TV Rambles: Seinfeld

Shortly before my exam, we finished watching all nine seasons of Seinfeld. It took us about two months of two to four episodes per night. It’s one of Matt’s favourite shows, while I had never watched one single episode. I had my doubts about it but by the second season, I was already hooked!

The show – which aired for the first time in 1989 – was written by two friends; stand-up comedian Jerry Seinfeld and writer Larry David. Set in New York, it is based on their real-life experiences with friends and acquaintances and revolves around the life of – you guessed it – Jerry Seinfeld. Larry David was turned into George Costanza (played by Jason Alexander), Jerry’s self-loathing, idiotic friend. There are also Elaine Benes (Julia Louis-Dreyfus), Jerry’s confident ex-girlfriend/friend, and Kramer (Michael Richards), Jerry’s goofy, hipster neighbour.

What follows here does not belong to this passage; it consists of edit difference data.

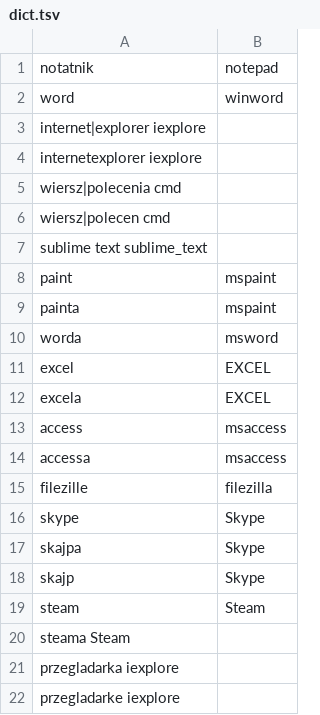
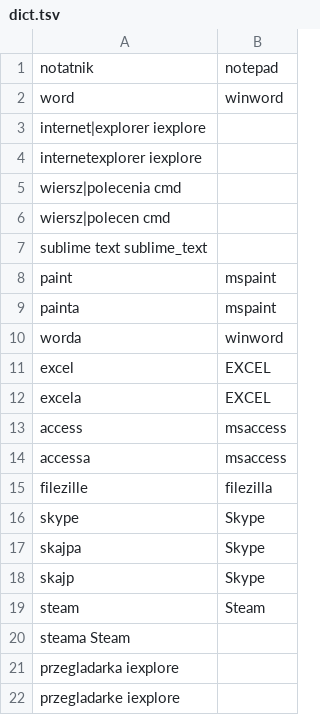
Before and after one commit to MaciejWanat/HumanConsole, a TSV file: resources/dict.tsv, drawn as a sheet.

Commit message:
Bugfix

```diff
--- a/resources/dict.tsv
+++ b/resources/dict.tsv
@@ -9,3 +9,3 @@ paint	mspaint
 painta	mspaint
-worda	msword
+worda	winword
 excel	EXCEL
```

© Castle Rock Entertainment and Sony Pictures

We see these four characters interact with each other and with several other people, both socially and romantically. While each of them has traits that make them appear funny, in reality, there are more negative qualities coming out through their social relationships. You’ll laugh at their experiences, which are often bad, but you’ll never feel real sympathy for them. Over time, the audience learns how selfish, fickle and judgmental they all are. The show’s finale highlights this negativity when a number of minor characters make a comeback and various past instances are replayed in flashbacks, showing the main characters’ bad personality traits. The ending came as a surprise but at the same time, it seemed like the outcome the characters deserved. It is probably the pinnacle of the dark humour that permeated throughout all the nine seasons.

Check This Out: 25 Yada Yada Yada Facts About ‘Seinfeld’(Mental Floss)

Seinfeld has also been called “a show about nothing” but that is just a joke from the show. Jerry said that it’s about the ways he gets his jokes from, that is from his own life experiences. In fact, for most of the seasons, the episodes start and end with Jerry on stage during his stand-up shows, telling jokes – the kind of “Did you ever notice…” and “What’s the deal with…” jokes – related to what is happening during the episode.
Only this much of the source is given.